As he perfects next Friday’s curtain raiser, the Oscar-winning director is discovering that art and sport can be a volatile mix.
London organizers have acknowledged tension between Boyle and Olympic broadcasters, while trying to downplay suggestions of a full-blown standoff.
Boyle has already been forced to trim parts of the ceremony to ensure it finishes in time for spectators to get home before public transportation shuts down. And the “Slumdog Millionaire” director is now locked in negotiations with Olympic Broadcasting Services about camera positions.
The cameras installed in the 80,000-seat stadium are in prime spots to capture sports action. But Boyle wants his own cameras in place to capture a cinematic-style “Isles of Wonder”-themed show.
“There are creative tensions in here,” London organizing committee spokeswoman Jackie Brock-Doyle said. “Right now the discussion is where cameras are going … In any kind of show you have got creative people all doing all different elements of it, getting towards that opening night I think people get a bit excited.”
Adding cameras involves removing seating, although tickets for them hadn’t been sold.
“Danny was very keen to make sure that the coverage of the opening ceremony was filmed, not from a sports standpoint, but to capture the way in which the ceremony was being played through,” said James Bulley, the director of venues for the organizing committee.
“So rather than having cameras in positions which would be great for a field of play and track and so on, we have put in additional camera positions for him,” Bulley added. “It does have an impact on seating but these are seats we had in reserve and didn’t sell.”
About 1 billion people are expected to watch the ceremony worldwide on television.
As artistic director, Boyle has been inspired by William Shakespeare’s “The Tempest,” and the ceremony will open with a British countryside setting complete with live farm animals.
Images of it have already emerged, with The Sun newspaper on Thursday showing parts of a set in the stadium featuring thatched cottages, an Oak tree and characters dressed as old-fashioned players of cricket.
Organizers were given an extra 41 million pounds ($64 million) to double the budget available so Britain could grasp its moment with the eyes of the world on London.

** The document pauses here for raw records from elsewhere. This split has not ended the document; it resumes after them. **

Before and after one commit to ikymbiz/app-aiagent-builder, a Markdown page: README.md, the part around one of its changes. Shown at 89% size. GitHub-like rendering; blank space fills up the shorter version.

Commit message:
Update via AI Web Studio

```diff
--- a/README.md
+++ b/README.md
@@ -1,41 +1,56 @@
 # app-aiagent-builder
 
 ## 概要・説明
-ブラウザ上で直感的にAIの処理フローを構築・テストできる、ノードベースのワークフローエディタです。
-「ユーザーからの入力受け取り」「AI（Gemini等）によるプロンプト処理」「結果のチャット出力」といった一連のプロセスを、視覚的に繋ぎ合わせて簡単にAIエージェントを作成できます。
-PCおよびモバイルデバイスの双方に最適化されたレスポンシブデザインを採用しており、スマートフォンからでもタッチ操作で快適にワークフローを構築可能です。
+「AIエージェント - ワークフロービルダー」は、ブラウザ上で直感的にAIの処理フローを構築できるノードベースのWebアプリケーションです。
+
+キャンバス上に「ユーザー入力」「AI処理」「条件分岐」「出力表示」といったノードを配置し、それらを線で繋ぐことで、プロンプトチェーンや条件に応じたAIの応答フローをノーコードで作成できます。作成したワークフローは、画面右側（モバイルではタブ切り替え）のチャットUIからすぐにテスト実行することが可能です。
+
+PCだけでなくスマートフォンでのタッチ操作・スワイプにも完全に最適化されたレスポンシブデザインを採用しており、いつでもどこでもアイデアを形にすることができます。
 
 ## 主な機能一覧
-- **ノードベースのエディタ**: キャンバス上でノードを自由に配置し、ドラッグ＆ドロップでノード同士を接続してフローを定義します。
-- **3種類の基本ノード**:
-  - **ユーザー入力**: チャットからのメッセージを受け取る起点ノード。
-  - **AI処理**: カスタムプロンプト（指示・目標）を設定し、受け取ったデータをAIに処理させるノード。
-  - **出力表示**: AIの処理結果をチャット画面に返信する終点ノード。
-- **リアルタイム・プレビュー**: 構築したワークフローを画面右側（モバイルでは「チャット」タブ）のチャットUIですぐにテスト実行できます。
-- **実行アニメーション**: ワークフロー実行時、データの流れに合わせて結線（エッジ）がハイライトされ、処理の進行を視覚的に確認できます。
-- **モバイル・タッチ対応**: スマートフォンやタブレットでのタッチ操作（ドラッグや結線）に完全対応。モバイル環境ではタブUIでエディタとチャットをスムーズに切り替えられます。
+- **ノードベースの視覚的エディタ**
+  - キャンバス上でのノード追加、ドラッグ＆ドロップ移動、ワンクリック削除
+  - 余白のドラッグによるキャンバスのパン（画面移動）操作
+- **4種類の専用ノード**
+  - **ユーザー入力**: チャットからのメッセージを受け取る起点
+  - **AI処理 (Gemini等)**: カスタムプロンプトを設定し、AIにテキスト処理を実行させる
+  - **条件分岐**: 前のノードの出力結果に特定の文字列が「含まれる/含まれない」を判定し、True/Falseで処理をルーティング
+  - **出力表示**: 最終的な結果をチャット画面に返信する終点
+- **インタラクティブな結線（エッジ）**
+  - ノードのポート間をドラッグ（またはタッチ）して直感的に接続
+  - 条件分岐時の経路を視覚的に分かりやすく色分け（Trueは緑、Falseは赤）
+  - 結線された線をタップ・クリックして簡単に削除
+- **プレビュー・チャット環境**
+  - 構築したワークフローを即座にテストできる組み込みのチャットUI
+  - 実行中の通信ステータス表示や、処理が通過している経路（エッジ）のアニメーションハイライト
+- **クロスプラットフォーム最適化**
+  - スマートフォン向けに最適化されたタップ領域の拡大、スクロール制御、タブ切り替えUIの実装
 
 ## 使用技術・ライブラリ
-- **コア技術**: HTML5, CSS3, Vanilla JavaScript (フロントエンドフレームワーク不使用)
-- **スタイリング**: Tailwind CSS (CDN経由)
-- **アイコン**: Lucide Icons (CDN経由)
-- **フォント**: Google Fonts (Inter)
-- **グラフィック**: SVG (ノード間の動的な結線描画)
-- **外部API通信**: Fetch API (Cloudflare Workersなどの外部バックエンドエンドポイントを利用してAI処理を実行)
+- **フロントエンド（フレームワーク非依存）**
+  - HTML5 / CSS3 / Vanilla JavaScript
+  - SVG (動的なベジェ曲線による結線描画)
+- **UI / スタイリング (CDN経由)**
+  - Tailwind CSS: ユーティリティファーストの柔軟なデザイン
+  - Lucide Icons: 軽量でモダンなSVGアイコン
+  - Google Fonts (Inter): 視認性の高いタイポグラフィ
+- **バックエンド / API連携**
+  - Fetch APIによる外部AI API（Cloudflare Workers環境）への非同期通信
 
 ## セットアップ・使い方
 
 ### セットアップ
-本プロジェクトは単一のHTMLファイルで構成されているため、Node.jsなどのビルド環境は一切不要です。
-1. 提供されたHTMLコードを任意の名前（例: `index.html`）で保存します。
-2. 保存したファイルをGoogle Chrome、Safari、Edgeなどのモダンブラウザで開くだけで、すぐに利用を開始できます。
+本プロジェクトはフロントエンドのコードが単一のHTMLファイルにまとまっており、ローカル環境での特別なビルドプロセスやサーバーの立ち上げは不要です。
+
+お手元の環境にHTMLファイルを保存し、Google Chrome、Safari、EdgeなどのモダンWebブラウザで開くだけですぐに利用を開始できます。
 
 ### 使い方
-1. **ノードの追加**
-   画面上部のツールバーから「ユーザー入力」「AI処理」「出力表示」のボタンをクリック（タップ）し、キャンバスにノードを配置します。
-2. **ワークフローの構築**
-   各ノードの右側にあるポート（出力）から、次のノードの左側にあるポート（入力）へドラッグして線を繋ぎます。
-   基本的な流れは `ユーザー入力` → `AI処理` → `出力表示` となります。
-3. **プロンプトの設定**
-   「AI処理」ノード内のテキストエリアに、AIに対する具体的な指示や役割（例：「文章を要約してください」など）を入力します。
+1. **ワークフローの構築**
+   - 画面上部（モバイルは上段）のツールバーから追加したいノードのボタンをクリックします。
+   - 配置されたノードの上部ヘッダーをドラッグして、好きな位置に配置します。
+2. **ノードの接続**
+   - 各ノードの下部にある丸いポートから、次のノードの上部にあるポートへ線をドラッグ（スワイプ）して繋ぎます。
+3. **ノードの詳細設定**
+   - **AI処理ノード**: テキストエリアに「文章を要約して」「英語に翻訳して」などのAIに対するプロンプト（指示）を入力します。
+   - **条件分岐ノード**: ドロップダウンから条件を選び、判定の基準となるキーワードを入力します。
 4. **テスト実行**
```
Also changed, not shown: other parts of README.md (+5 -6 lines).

“I would expect there to be lots of negotiations going on behind the scenes, but I think the overall picture is very encouraging,” Olympics secretary Jeremy Hunt said. “I think it will be a sensational opening ceremony. It will show the best of Britain, its history, its culture, our contribution to the world.
“But it will do it through the artistic vision of one of our finest film directors … I am sure there are lots of negotiations that are subtly going on.”
The opening ceremony promises to be a far cry from Boyle’s other two most famous movies, the violent “Trainspotting” and “28 Days Later,” produced before he won a best-director Academy Award for “Slumdog Millionaire.”